▶ _WHAT NEEDS TO BE DONE_: Records follow. Copy every line with "width".
** RECORD SET follows **
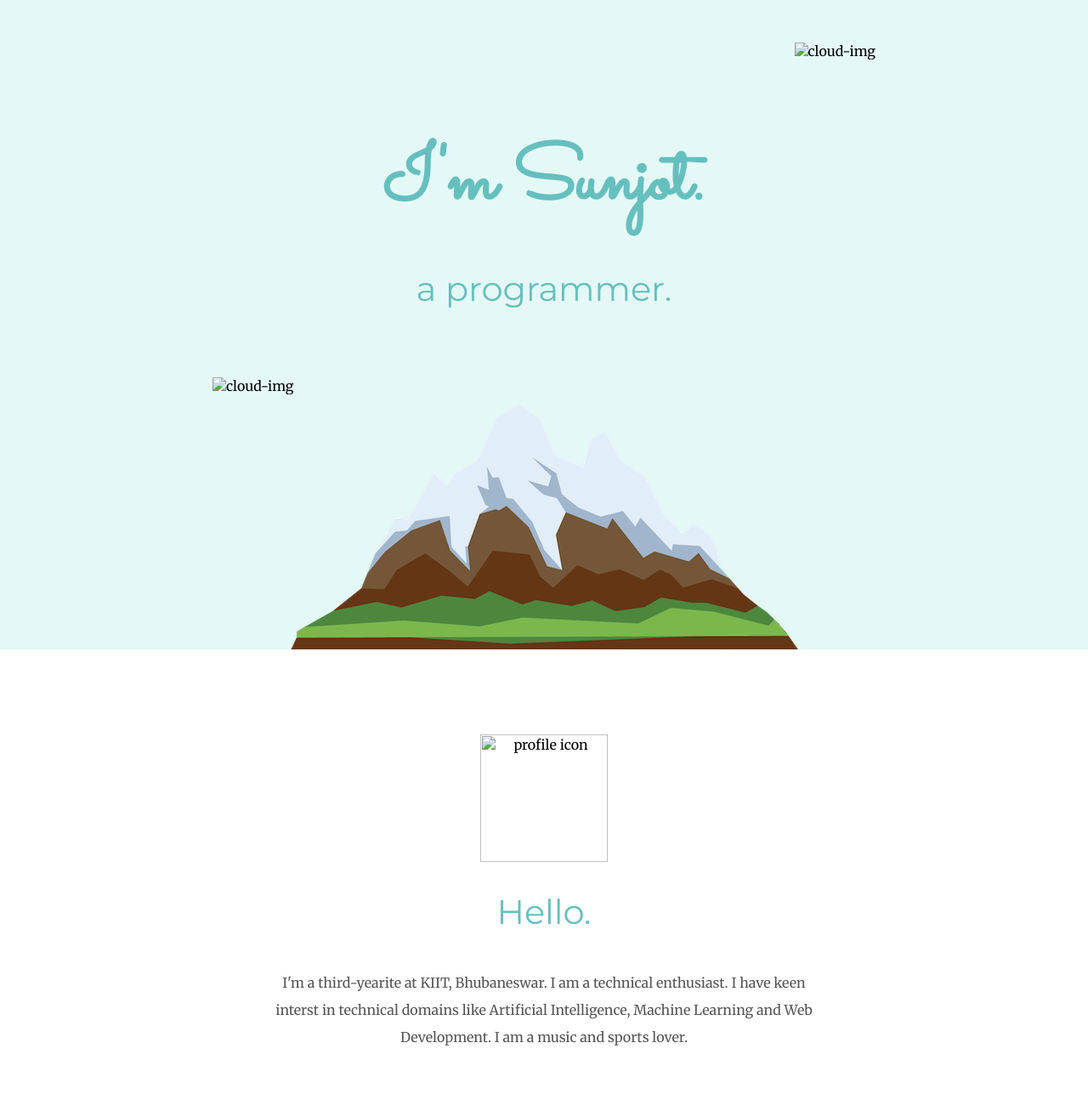
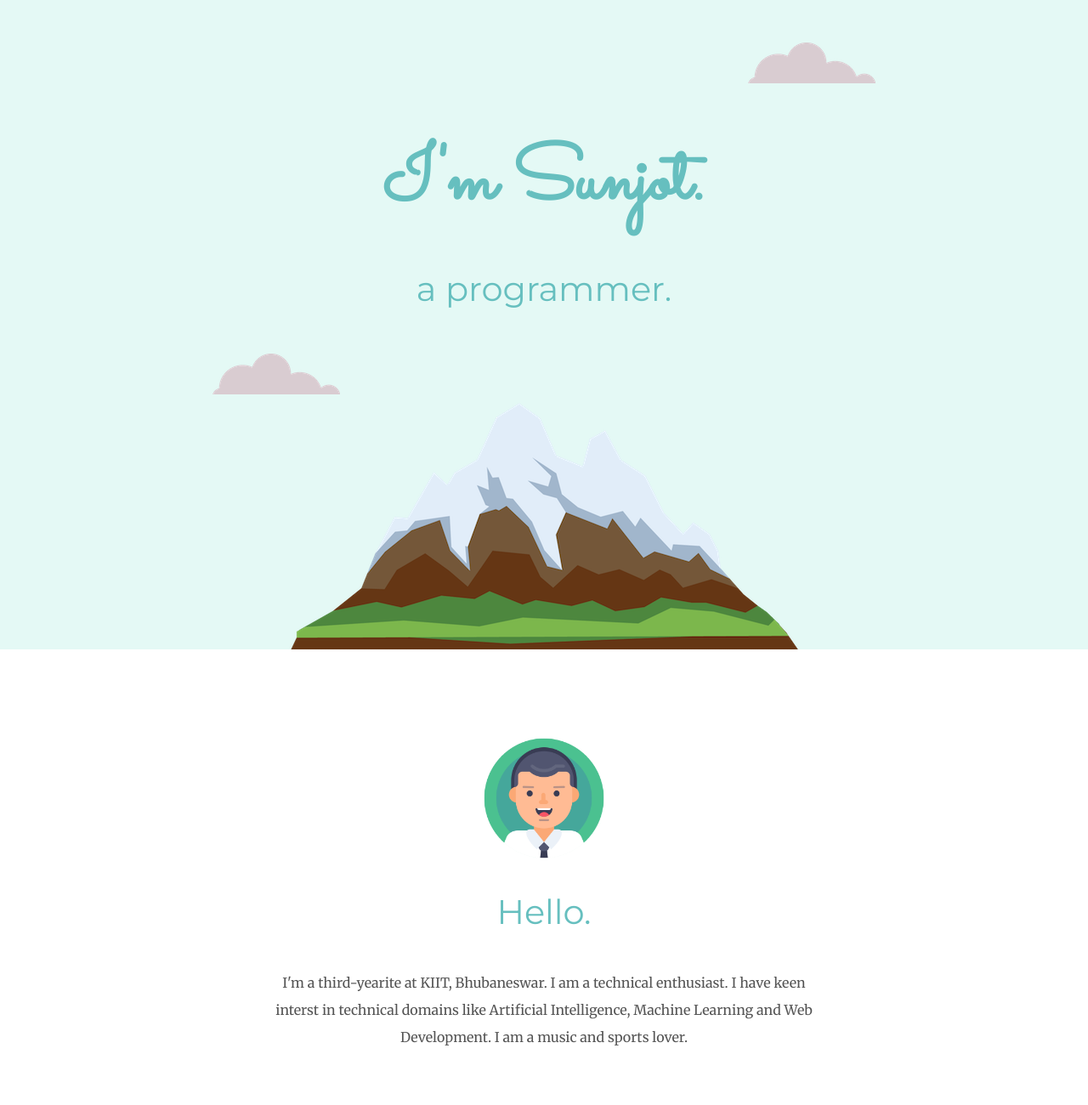
Before and after one commit to Sunjot28/My-Site, a plain HTML site: page index.html in a window 1280 px wide. Shown: the top 1300 px of the page at 85% size. Drawn offline with Linux system fonts and the light colour scheme.

Commit message:
Update index.html

```diff
--- a/index.html
+++ b/index.html
@@ -11,16 +11,16 @@
 
     <body>
         <div class="top-container">
-            <img class="top-cloud" src="cloud.png" alt="cloud-img">
+            <img class="top-cloud" src="images/cloud.png" alt="cloud-img">
             <h1>I'm Sunjot.</h1>
             <h2>a programmer.</h2>
-            <img class="bottom-cloud" src="cloud.png" alt="cloud-img">
+            <img class="bottom-cloud" src="images/cloud.png" alt="cloud-img">
             <img src="images/mountain.png" alt="mountain-img">
         </div>
 
         <div class="middle-container">
             <div class="profile">
-                <img src="pc.png" alt="profile icon" width="150px" height="150px">
+                <img src="images/pc.png" alt="profile icon" width="150px" height="150px">
                 <h2>Hello.</h2>
                 <p class="description">I'm a third-yearite at KIIT, Bhubaneswar. I am a technical enthusiast. I have keen interst in technical
                     domains like Artificial Intelligence, Machine Learning and Web Development. I am a music and sports lover.
@@ -32,14 +32,14 @@
         <div class="skills">
             <h2>My Skills.</h2>
             <div class="skill-row">
-                <img class="design-img" src="designing.png" alt="designing">
+                <img class="design-img" src="images/designing.png" alt="designing">
                 <h3>Designing</h3>
                 <p>I can design basic websites using HTML and CSS. Also, I have some experience of making illustrations using
                     Adobe Illustrator.
                 </p>
             </div>
             <div class="skill-row">
-                <img class="code-img" src="programming.jpg" alt="programming">
+                <img class="code-img" src="images/programming.jpg" alt="programming">
                 <h3>Programming</h3>
                 <p>I can do programming using C, C++ and Java. I have decent knowledge of Data Structures and Algorithms.</p>
             </div>
```
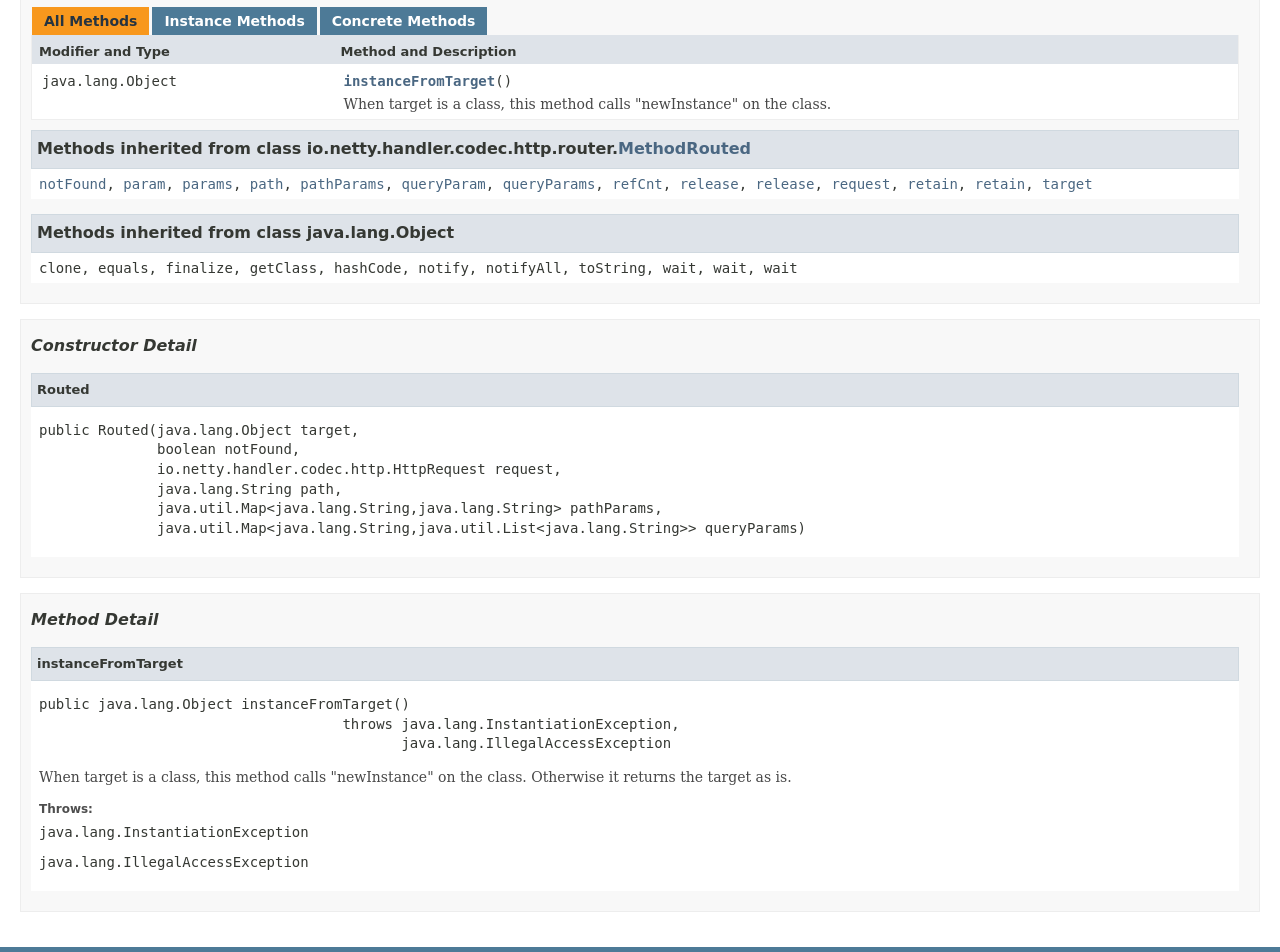
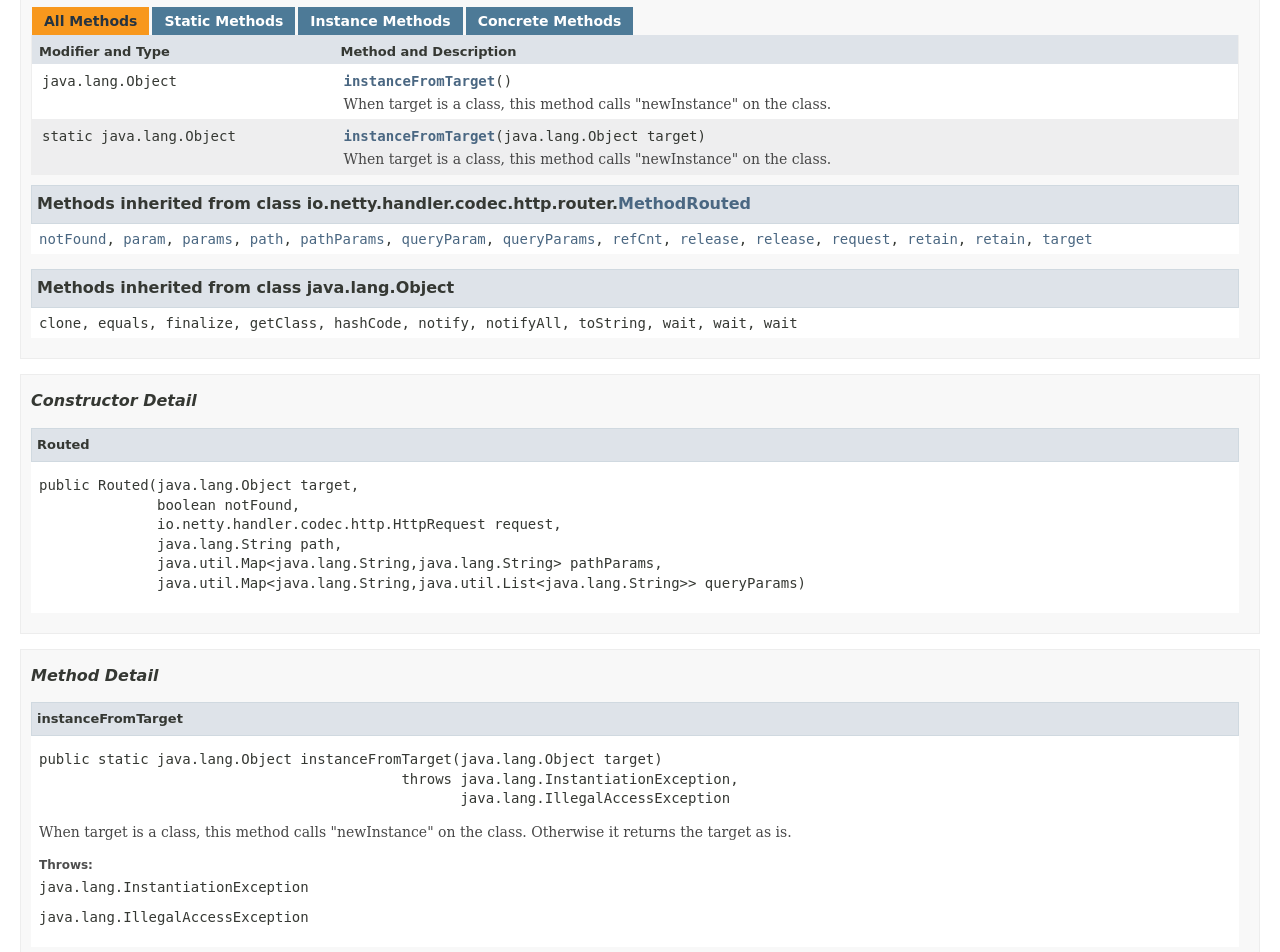
Before and after one commit to sinetja/netty-router, a plain HTML site: page io/netty/handler/codec/http/router/Routed.html in a window 1280 px wide. Shown: the part 620-1572 px from the top of the page. Drawn offline with Linux system fonts and the light colour scheme; a web font is replaced by a local one.

Commit message:
Javadoc for 1.9

```diff
--- a/io/netty/handler/codec/http/router/Routed.html
+++ b/io/netty/handler/codec/http/router/Routed.html
@@ -2,7 +2,7 @@
 <!-- NewPage -->
 <html lang="en">
 <head>
-<!-- Generated by javadoc (1.8.0_20) on Tue Oct 28 18:04:46 JST 2014 -->
+<!-- Generated by javadoc (1.8.0_20) on Tue Oct 28 18:29:12 JST 2014 -->
 <title>Routed</title>
 <meta name="date" content="2014-10-28">
 <link rel="stylesheet" type="text/css" href="../../../../../../stylesheet.css" title="Style">
@@ -18,8 +18,8 @@
     catch(err) {
     }
 //-->
-var methods = {"i0":10};
-var tabs = {65535:["t0","All Methods"],2:["t2","Instance Methods"],8:["t4","Concrete Methods"]};
+var methods = {"i0":10,"i1":9};
+var tabs = {65535:["t0","All Methods"],1:["t1","Static Methods"],2:["t2","Instance Methods"],8:["t4","Concrete Methods"]};
 var altColor = "altColor";
 var rowColor = "rowColor";
 var tableTab = "tableTab";
@@ -153,7 +153,7 @@ extends <a href="../../../../../../io/netty/handler/codec/http/router/MethodRout
 </a>
 <h3>Method Summary</h3>
 <table class="memberSummary" border="0" cellpadding="3" cellspacing="0" summary="Method Summary table, listing methods, and an explanation">
-<caption><span id="t0" class="activeTableTab"><span>All Methods</span><span class="tabEnd">&nbsp;</span></span><span id="t2" class="tableTab"><span><a href="javascript:show(2);">Instance Methods</a></span><span class="tabEnd">&nbsp;</span></span><span id="t4" class="tableTab"><span><a href="javascript:show(8);">Concrete Methods</a></span><span class="tabEnd">&nbsp;</span></span></caption>
+<caption><span id="t0" class="activeTableTab"><span>All Methods</span><span class="tabEnd">&nbsp;</span></span><span id="t1" class="tableTab"><span><a href="javascript:show(1);">Static Methods</a></span><span class="tabEnd">&nbsp;</span></span><span id="t2" class="tableTab"><span><a href="javascript:show(2);">Instance Methods</a></span><span class="tabEnd">&nbsp;</span></span><span id="t4" class="tableTab"><span><a href="javascript:show(8);">Concrete Methods</a></span><span class="tabEnd">&nbsp;</span></span></caption>
 <tr>
 <th class="colFirst" scope="col">Modifier and Type</th>
 <th class="colLast" scope="col">Method and Description</th>
@@ -161,6 +161,12 @@ extends <a href="../../../../../../io/netty/handler/codec/http/router/MethodRout
 <tr id="i0" class="altColor">
 <td class="colFirst"><code>java.lang.Object</code></td>
 <td class="colLast"><code><span class="memberNameLink"><a href="../../../../../../io/netty/handler/codec/http/router/Routed.html#instanceFromTarget--">instanceFromTarget</a></span>()</code>
+<div class="block">When target is a class, this method calls "newInstance" on the class.</div>
+</td>
+</tr>
+<tr id="i1" class="rowColor">
+<td class="colFirst"><code>static java.lang.Object</code></td>
+<td class="colLast"><code><span class="memberNameLink"><a href="../../../../../../io/netty/handler/codec/http/router/Routed.html#instanceFromTarget-java.lang.Object-">instanceFromTarget</a></span>(java.lang.Object&nbsp;target)</code>
 <div class="block">When target is a class, this method calls "newInstance" on the class.</div>
 </td>
 </tr>
@@ -215,6 +221,24 @@ extends <a href="../../../../../../io/netty/handler/codec/http/router/MethodRout
 <!--   -->
 </a>
 <h3>Method Detail</h3>
+<a name="instanceFromTarget-java.lang.Object-">
+<!--   -->
+</a>
+<ul class="blockList">
+<li class="blockList">
+<h4>instanceFromTarget</h4>
+<pre>public static&nbsp;java.lang.Object&nbsp;instanceFromTarget(java.lang.Object&nbsp;target)
+                                           throws java.lang.InstantiationException,
+                                                  java.lang.IllegalAccessException</pre>
+<div class="block">When target is a class, this method calls "newInstance" on the class.
+ Otherwise it returns the target as is.</div>
+<dl>
+<dt><span class="throwsLabel">Throws:</span></dt>
+<dd><code>java.lang.InstantiationException</code></dd>
+<dd><code>java.lang.IllegalAccessException</code></dd>
+</dl>
+</li>
+</ul>
 <a name="instanceFromTarget--">
 <!--   -->
 </a>
```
** End of RECORD SET **
▶ _RESULT OF THE EXERCISE_:
-                <img src="pc.png" alt="profile icon" width="150px" height="150px">
+                <img src="images/pc.png" alt="profile icon" width="150px" height="150px">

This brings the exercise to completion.